“I am so proud of you that I am imbecile. Let us go home.”
Richard shook both her hands in silent congratulation.
“Where is Jarvis?” asked her father.
A search failed to find him. Richard made a trip back on the stage, but he was not there.
“We won’t wait, if you will put us into our cab,” Bambi said to him.
He saw them all off, promising to send Jarvis along if he saw him.
“What do you suppose became of him?” demanded the Professor.
But Bambi did not answer. All the triumph of the evening counted for nothing to her now. Jarvis had been hurt or angered at her revelation. He had deliberately gone off and left her, regardless of appearances. She spent the night in anxious listening for his return, but morning found his rooms vacant, his bed untouched. Bambi’s heart misgave her.
Jarvis was never sure what happened to him after he came off the stage with Bambi. Something had exploded in his brain, and his only thought was to get away, away from all the noisy, chattering, hand-shaking people, to some quiet place, where he could think.
On the way back to the box in Bambi’s train, he had been separated from her a minute, long enough to spy the stage door, to slip out and away.
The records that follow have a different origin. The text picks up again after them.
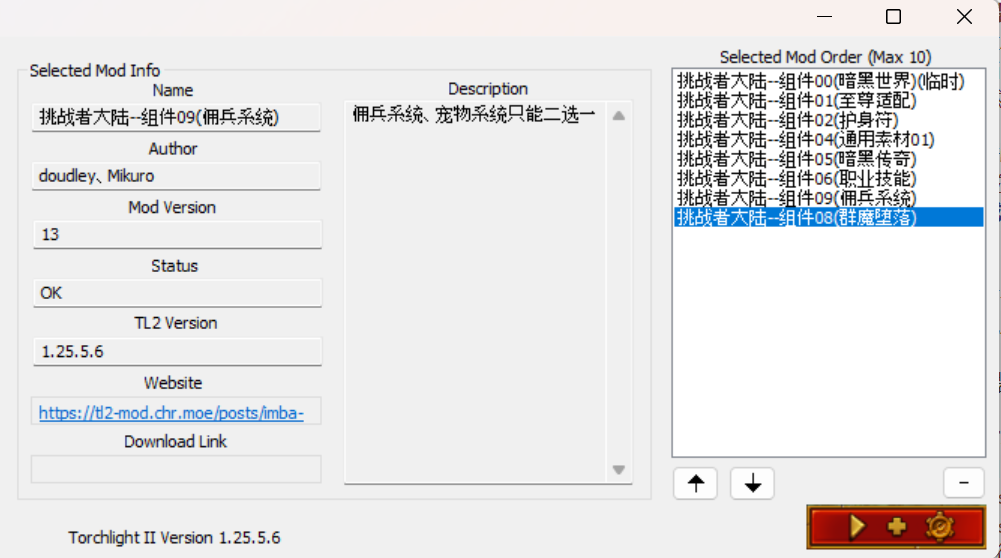
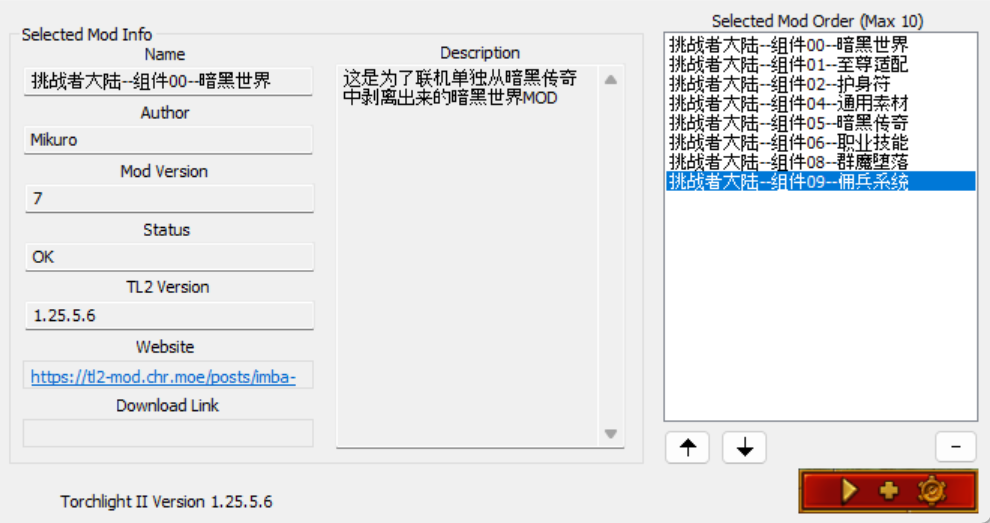
Posts Update

diff --git a/content/posts/imba-mod-challenger-readme.md b/content/posts/imba-mod-challenger-readme.md
@@ -20,20 +20,15 @@ author: "Mikuro"
 - [挑战者下载站-不保证下载速度](https://tl2-mod-download.chr.moe/)
 
 ## 📦文件夹包含内容
-这个不是排序！
-这个不是排序！
-```
-挑战者大陆MOD使用说明.url  
-挑战者大陆MOD配方详细列表.url  
-挑战者大陆--护身符.MOD
-挑战者大陆--佣兵系统.MOD(宠物/佣兵2选1 不要都加载)
-挑战者大陆--宠物系统.MOD(宠物/佣兵2选1 不要都加载)
-挑战者大陆--暗黑世界(临时).MOD(为了联机版本把暗黑世界单体提取出来)
-挑战者大陆--暗黑传奇.MOD
-挑战者大陆--群魔堕落.MOD
-挑战者大陆--职业技能.MOD
-挑战者大陆--至尊适配.MOD
-挑战者大陆--通用素材01.MOD
+挑战者大陆--组件00--暗黑世界.MOD(为了联机版本把暗黑世界单体提取出来)
+挑战者大陆--组件01--至尊适配.MOD
+挑战者大陆--组件02--护身符.MOD
+挑战者大陆--组件04--通用素材.MOD
+挑战者大陆--组件05--暗黑传奇.MOD
+挑战者大陆--组件06--职业技能.MOD
+挑战者大陆--组件08--群魔堕落.MOD
+挑战者大陆--组件09--佣兵系统.MOD(宠物/佣兵2选1 不要都加载)
+挑战者大陆--组件10--宠物系统.MOD(宠物/佣兵2选1 不要都加载)
 ```
 
 ## 💩FAQ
He headed uptown without design, walking, walking, at a furious pace. Bambi, herself, was the Lady of Mystery to whom he had offered his devotions. The thing which hurt him was that she had tricked him into declaring himself, probably laughed at his ardour. It made him rage to think of it. What had been her object? He could not decipher her riddle at all. If she wanted his love, she might have had it for the taking, without all this play-acting nonsense. These was no use in his ever expecting to understand her or her motives. He might as well give it up and be done with it.
He built up the whole story, bit by bit. Her mysterious trips to town were in regard to the book, of course. The “butter-’n’-eggs” money came from royalties. Strong had published the story in his magazine: hence their intimacy. His thought attacked this idea furiously, then he remembered Bambi’s words, “I love Richard Strong as my good friend, and in no other way.”
There was no doubting the sincerity of that declaration. Besides, Bambi never lied. She had not deceived him, then, with any deliberate plan to alienate his affections so that she could be free to go to Strong. No light along that line of questioning.
He went on, feeling his way, step by step, to the point of the dramatization of the book. Here he paused long. Surely he had not been her dupe here. He was Frohman’s choice as dramatist. But was he? She and Frohman had come to some understanding, because she had gone to see him the day the play was delivered. No, that could not be, for he found her at home when he returned.